Regulation and reports about maritime technology

Generally, all current rules for ships are created on the basis that the vessel is manned at all times.

This results in challenges in relation to future autonomous ships that can be partial or completely unmanned.

IMO has started the extensive work looking at the current regulation – a so-called Regulatory Scoping Exercise, where the current rules are reviewed in order to evaluate to what extent those rules are able to contain levels of autonomy, and/or which rules need to be changed or developed.

The Danish Maritime Authority participates as Denmark’s representative in this work. The goal is to establish common ground rules for autonomous ships, internationally.

Report on electronic lookout

DTU and FORCE Technology have published a report regarding electronic lookout. The report compares the human lookout function from the bridge on a ship with technological lookout. The project is an important element for the establishment of knowledge regarding opportunities for technologies for autonomous ships, and an example of a research project that contributes to the intentions of the government’s growth plan for The Blue Denmark.

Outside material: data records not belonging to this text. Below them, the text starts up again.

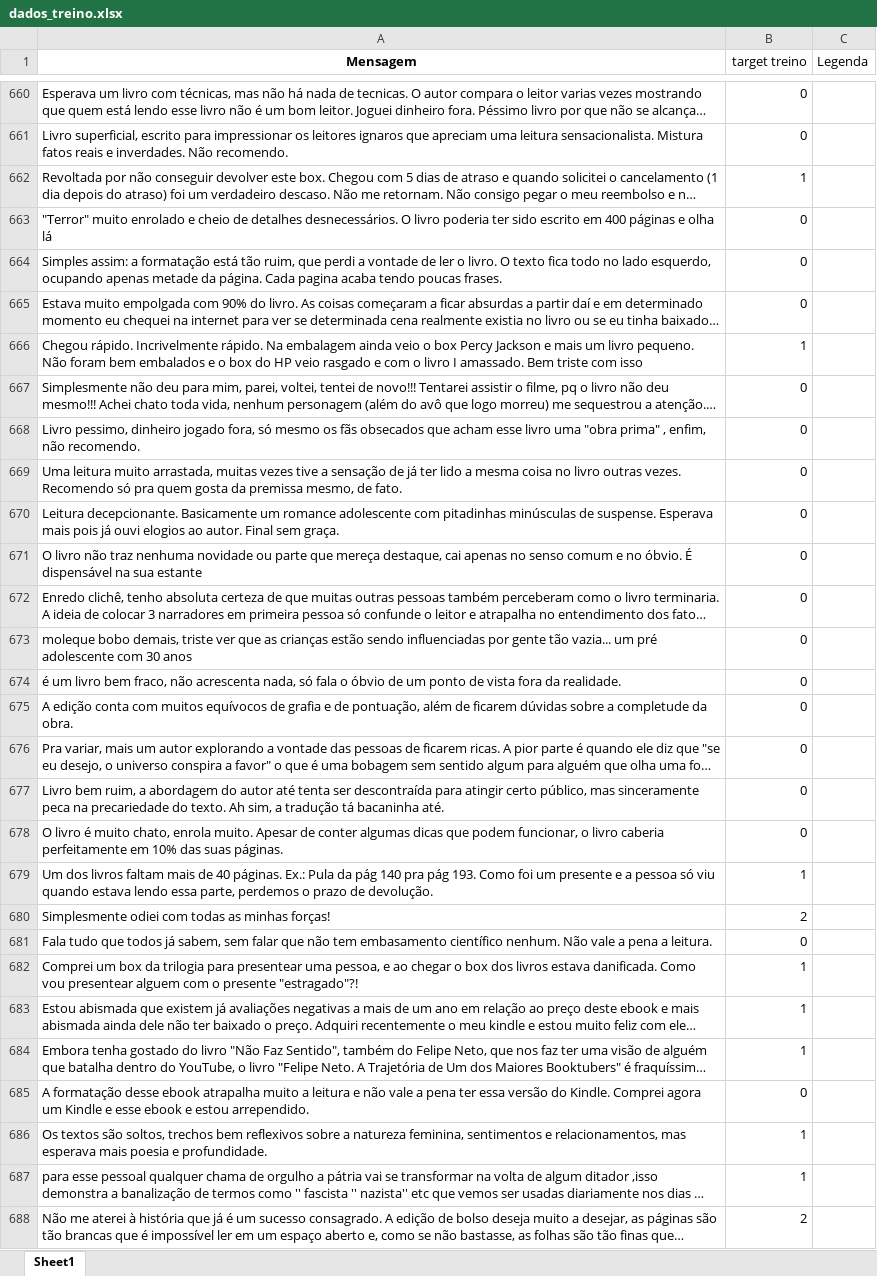
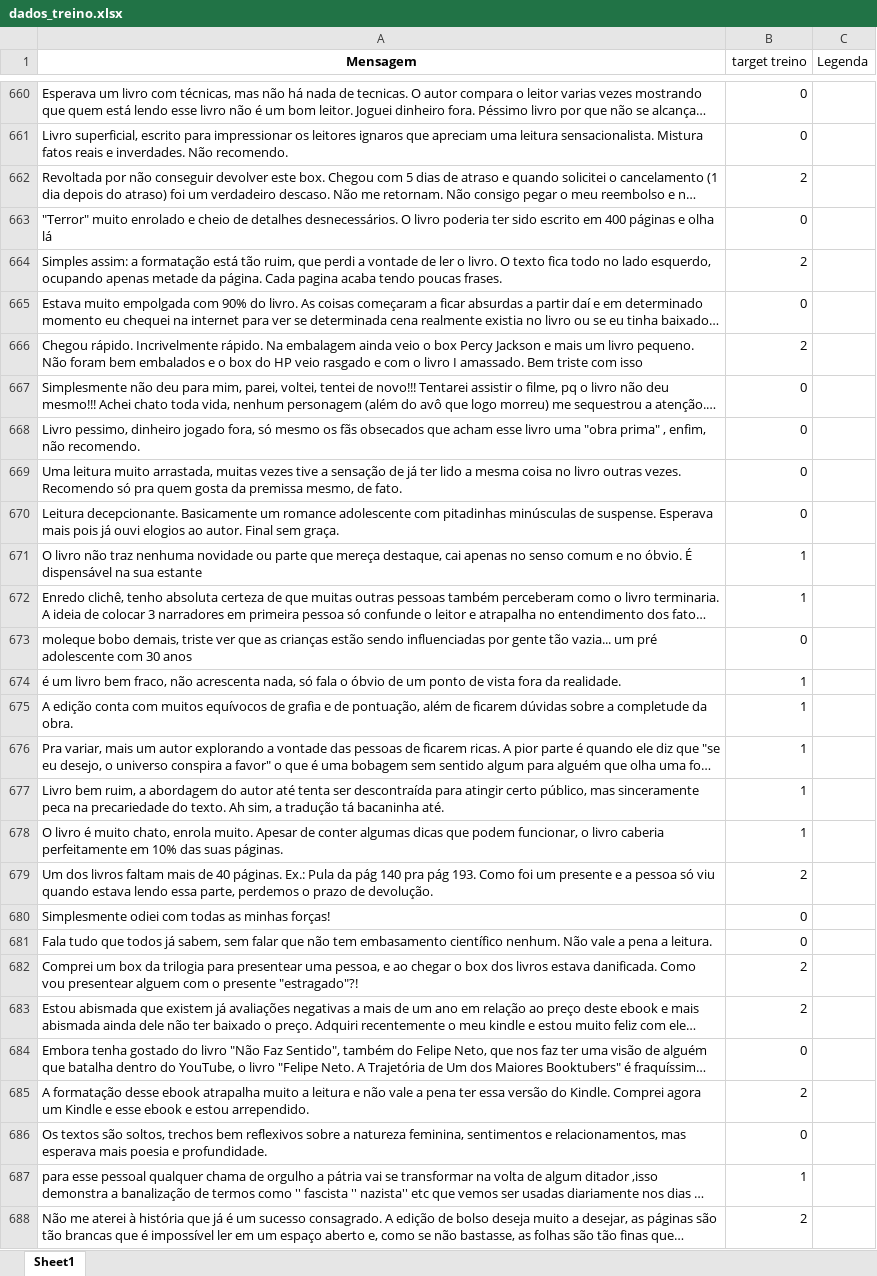
Before and after one commit to ThiagoCGGodoi/CDadosP1, an Excel workbook: dados_treino.xlsx, sheet Sheet1, drawn as a sheet; only a part is shown, gaps mark what is left out; long unchanged cells end in …; values as stored, in another font and other column widths than the file's, no borders; the diff names each change by its address in the sheet, - before the commit and + after, or states it on an @@ line.

Commit message:
treino

```diff
--- a/dados_treino.xlsx (sheet Sheet1)
+++ b/dados_treino.xlsx (sheet Sheet1)
-B662 (target treino): 1
+B662 (target treino): 2
-B664 (target treino): 0
+B664 (target treino): 2
-B666 (target treino): 1
+B666 (target treino): 2
-B671:B672 (target treino): 0
+B671:B672 (target treino): 1
-B674:B678 (target treino): 0
+B674:B678 (target treino): 1
-B679 (target treino): 1
+B679 (target treino): 2
-B680 (target treino): 2
+B680 (target treino): 0
-B682:B683 (target treino): 1
+B682:B683 (target treino): 2
-B684 (target treino): 1
+B684 (target treino): 0
-B685 (target treino): 0
+B685 (target treino): 2
-B686 (target treino): 1
+B686 (target treino): 0
```
Also changed, not shown: 1 other file.
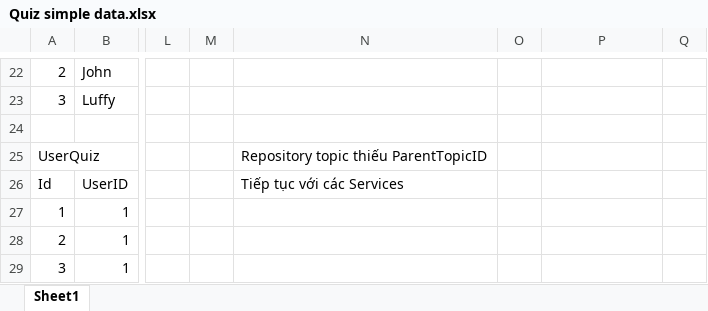
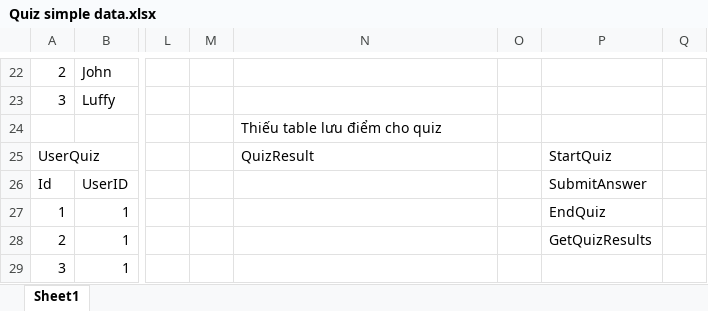
Before and after one commit to Kuunna/Mentorship_Program, an Excel workbook: Quiz challenge/Quiz simple data.xlsx, sheet Sheet1, drawn as a sheet; only a part is shown, gaps mark what is left out; values as stored, in another font and other column widths than the file's, no cell formats; table styles not drawn; the diff names each change by its address in the sheet, - before the commit and + after, or states it on an @@ line.

Commit message:
Update Services 29.10.2024

```diff
--- a/Quiz challenge/Quiz simple data.xlsx (sheet Sheet1)
+++ b/Quiz challenge/Quiz simple data.xlsx (sheet Sheet1)
-N24: (empty)
+N24: Thiếu table lưu điểm cho quiz
-N25: Repository topic thiếu ParentTopicID
+N25: QuizResult
-P25: (empty)
+P25: StartQuiz
-N26: Tiếp tục với các Services
+N26: (empty)
-P26: (empty)
+P26: SubmitAnswer
-P27: (empty)
+P27: EndQuiz
-P28: (empty)
+P28: GetQuizResults
```
Also changed, not shown: cell formats, 9 other files.
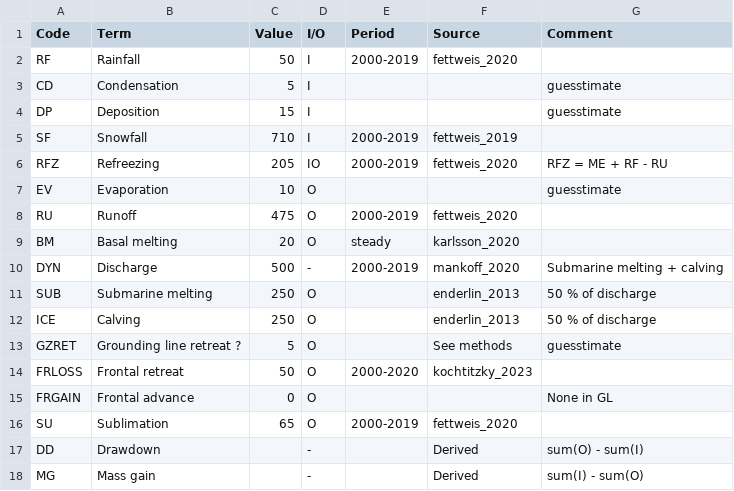
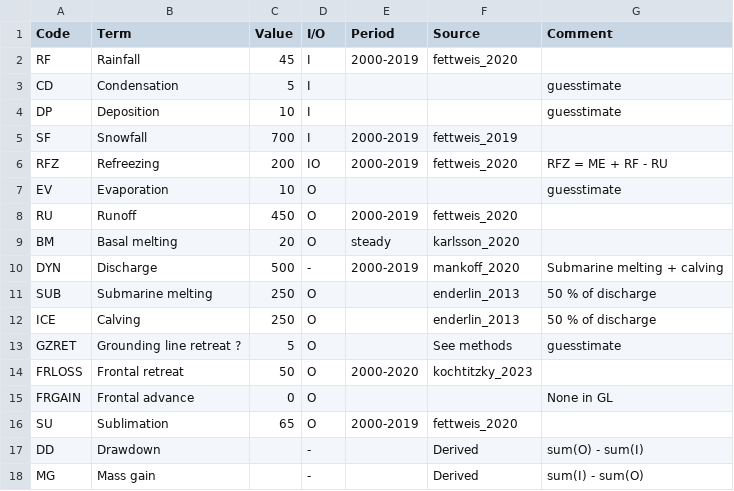
Before and after one commit to dringeis/sankey, a CSV file: dat/gl_baseline.csv, drawn as a sheet.

Commit message:
GL SMB limited to main ice sheet

```diff
--- a/dat/gl_baseline.csv
+++ b/dat/gl_baseline.csv
@@ -1,9 +1,9 @@
 Code,Term,Value,I/O,Period,Source,Comment
-RF,Rainfall,50,I,2000-2019,fettweis_2020,
+RF,Rainfall,45,I,2000-2019,fettweis_2020,
 CD,Condensation,5,I,,,guesstimate
-DP,Deposition,15,I,,,guesstimate
-SF,Snowfall,710,I,2000-2019,fettweis_2019,
-RFZ,Refreezing,205,IO,2000-2019,fettweis_2020,RFZ = ME + RF - RU
+DP,Deposition,10,I,,,guesstimate
+SF,Snowfall,700,I,2000-2019,fettweis_2019,
+RFZ,Refreezing,200,IO,2000-2019,fettweis_2020,RFZ = ME + RF - RU
 EV,Evaporation,10,O,,,guesstimate
-RU,Runoff,475,O,2000-2019,fettweis_2020,
+RU,Runoff,450,O,2000-2019,fettweis_2020,
 BM,Basal melting,20,O,steady,karlsson_2020,
```
Also changed, not shown: 1 other file.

Several Danish ferries have been involved in the project, and the Danish Maritime Fund supports it.

Read the report on electronic lookout

Report on regulatory barriers for usage of autonomous ships.

The report produced by Rambøll and CORE law firm for the Danish Maritime Authority contains a list of recommendations on how Denmark can soften and prepare regulation on autonomous technologies by looking at the regulation of the manning of the ships, the definition of the term shipmaster and permission to periodically unmanned bridge and electronic lookout.

Read the report of Rambøll and CORE law firm on autonomous ships

Preliminary analysis on autonomous ships

In fall 2016, the Technical University of Denmark (DTU) and the Danish Maritime Authority published a preliminary analysis on autonomous ships. The report describes the opportunities of autonomous ships as well as how to define different levels of autonomy.

Read the Technical University of Denmark and the Danish Maritime Authority’s preliminary analysis on autonomous ships